One Last Reason to Smile

On Friday, my aunt sent an update to our family group on Facebook that my grandpa’s most recent stay in the hospital had taken a turn for the worse.

I immediately decided that I should visit. I didn’t know if HOS would want to be in that situation – hospitals, sick grandpa, etc. I can see how that would be uncomfortable for someone new to our clan. The big question was whether or not to take Charlotte.

My sister called and we planned a trip for Sunday, but after talking things over with HOS, I decided that Charli would be a welcome distraction for my grandma. And HOS wanted to come along. So, I told my sister we decided to go up yesterday – Saturday.

The trip is about five hours without stops. During the drive, I thought about my memories of my grandpa and all the things I wanted to share with Charlotte. I thought about what I would write in this post after the visit.

We arrived at the hospital shortly after 4:30 in the afternoon. We talked to some of the family who was there visiting, but leaving for Mass. And then we went in to see grandpa.

He seemed so uncomfortable, and reminded me so much of my mom when she lay dying in her home hospice bed. The room even smelled the same. I felt somewhat claustrophobic, but I wanted to be there. I wanted him to see me and Charlotte.

Grandpa woke up. He talked to us and recognized all the visitors. He teased Charlotte, growling and smiling at her. She tossed her toy at him and he picked it up and shook it at her.

I couldn’t have asked for a better visit.

The nurses came in and asked us to leave so they could move him and change his bandages.

It wasn’t five minutes later that an alarm went off, and a nurse asked my grandma the hardest question I could ever imagine – Do you want us to so CPR?

We all stood in shock, and the. Broke down in tears.

My precious, loving grandma had never looked so frail and so broken. After 59 happy years of marriage, she had to honor her husband’s wishes. She had to let him go, completely and utterly unprepared to do so.

The next week will be filled with tears for the loss of a loved one and smiles for the wonderful memories. We will be strong and weak, hopeful and sad.

Above all else, we will still be a family created by an amazing man and his loving wife.

HOS made a comment that he was so happy that we and Charli were there to make his last moments happy. He just wished she would remember. She’s too young, but she’ll always know that she was one of the last things to make him smile before he went to join his daughters – my mom and my aunt – in Heaven.

Seven Years

Today is the 7-year anniversary of the day my mom died. She was only 51 years old.

Mom was diagnosed with pancreatic cancer in early September 2005. She lived just three short months after her diagnosis. I used to think that was so hard. We had just three months to fight. Just three months to pray. Just three months to prepare.

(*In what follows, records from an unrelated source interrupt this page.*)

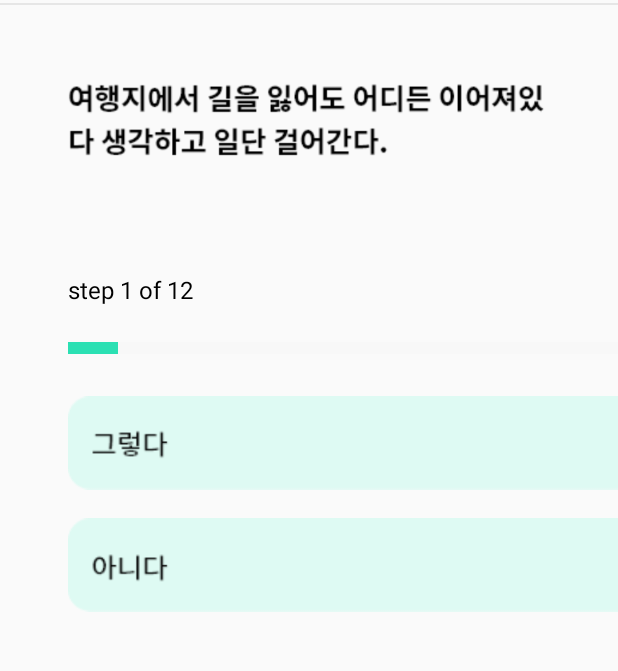
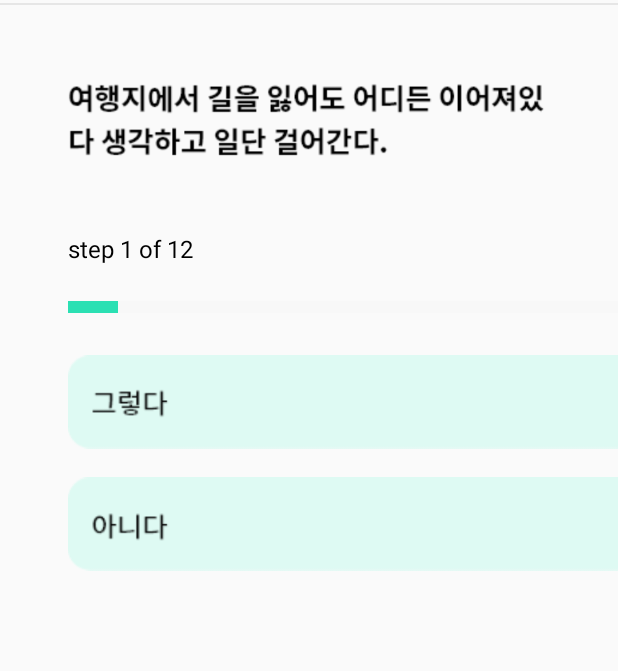
Before and after one commit to joonhwan-choi/2022-oasis-hackathon, an Android app: the MbtiQ1Activity screen opened directly, with no data from a screen before it, on a phone screen of 412 x 824 dp, the part 134-805 px from its top. Run offline under Robolectric (Android 15) with nearby library versions, the phone set to English and light mode, and no system bars.

Commit message:
mbti reUpdate

```diff
--- a/HoEAT/app/src/main/res/layout/activity_mbtiq1.xml
+++ b/HoEAT/app/src/main/res/layout/activity_mbtiq1.xml
@@ -61,7 +61,6 @@
                 android:layout_width="wrap_content"
                 android:layout_height="wrap_content"
                 android:layout_marginLeft="45dp"
-                android:layout_marginTop="27dp"
                 android:layout_marginBottom="23.7dp"
                 android:text="step 1 of 12"
                 android:textSize="16sp"
--- a/HoEAT/app/src/main/res/layout/activity_mbtiq2.xml
+++ b/HoEAT/app/src/main/res/layout/activity_mbtiq2.xml
@@ -60,7 +60,6 @@
                 android:layout_width="wrap_content"
                 android:layout_height="wrap_content"
                 android:layout_marginLeft="45dp"
-                android:layout_marginTop="27dp"
                 android:layout_marginBottom="23.7dp"
                 android:text="step 2 of 12"
                 android:textSize="16sp"
--- a/HoEAT/app/src/main/res/layout/activity_mbtiq3.xml
+++ b/HoEAT/app/src/main/res/layout/activity_mbtiq3.xml
@@ -59,7 +59,6 @@
                 android:layout_width="wrap_content"
                 android:layout_height="wrap_content"
                 android:layout_marginLeft="45dp"
-                android:layout_marginTop="27dp"
                 android:layout_marginBottom="23.7dp"
                 android:text="step 3 of 12"
                 android:textSize="16sp"
```
Also changed, not shown: HoEAT/app/src/main/java/com/example/hoeattest/MbtiQ12Activity.java (line endings or trailing spaces).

I’ve learned a lot since then. I’ve seen my close friends watch their loved ones battle cancer for years. My friends had to watch their parents suffer through so much pain for so, so long. I’ve also lost people quickly and unexpectedly. There is no good time frameĀ for losing someone whom you love. There is just the time that we’re given.

This year has been a little harder because I have Charlotte now. Sometimes I imagine my mom holding her, rocking her. I imagine them playing together and Charlotte smiling up into her grandma’s face. I know it’s silly to dream about the impossible, but it doesn’t stop me.

Seven years without my mom. It’s really hard to fathom.

I lean on my belief that she simply moved. Instead of standing next to me, she now lives in my heart. And since she is still in my heart, I can share her love with Charli. I know that my mom will be a part of Charlotte’s life even if she isn’t physically present.

Each year that passes I’ll feel the same – Wow, 8 years, 9 years, 10 years without her. No matter how many years I go by, I’ll still have 18 years before she passed. Those were some good years.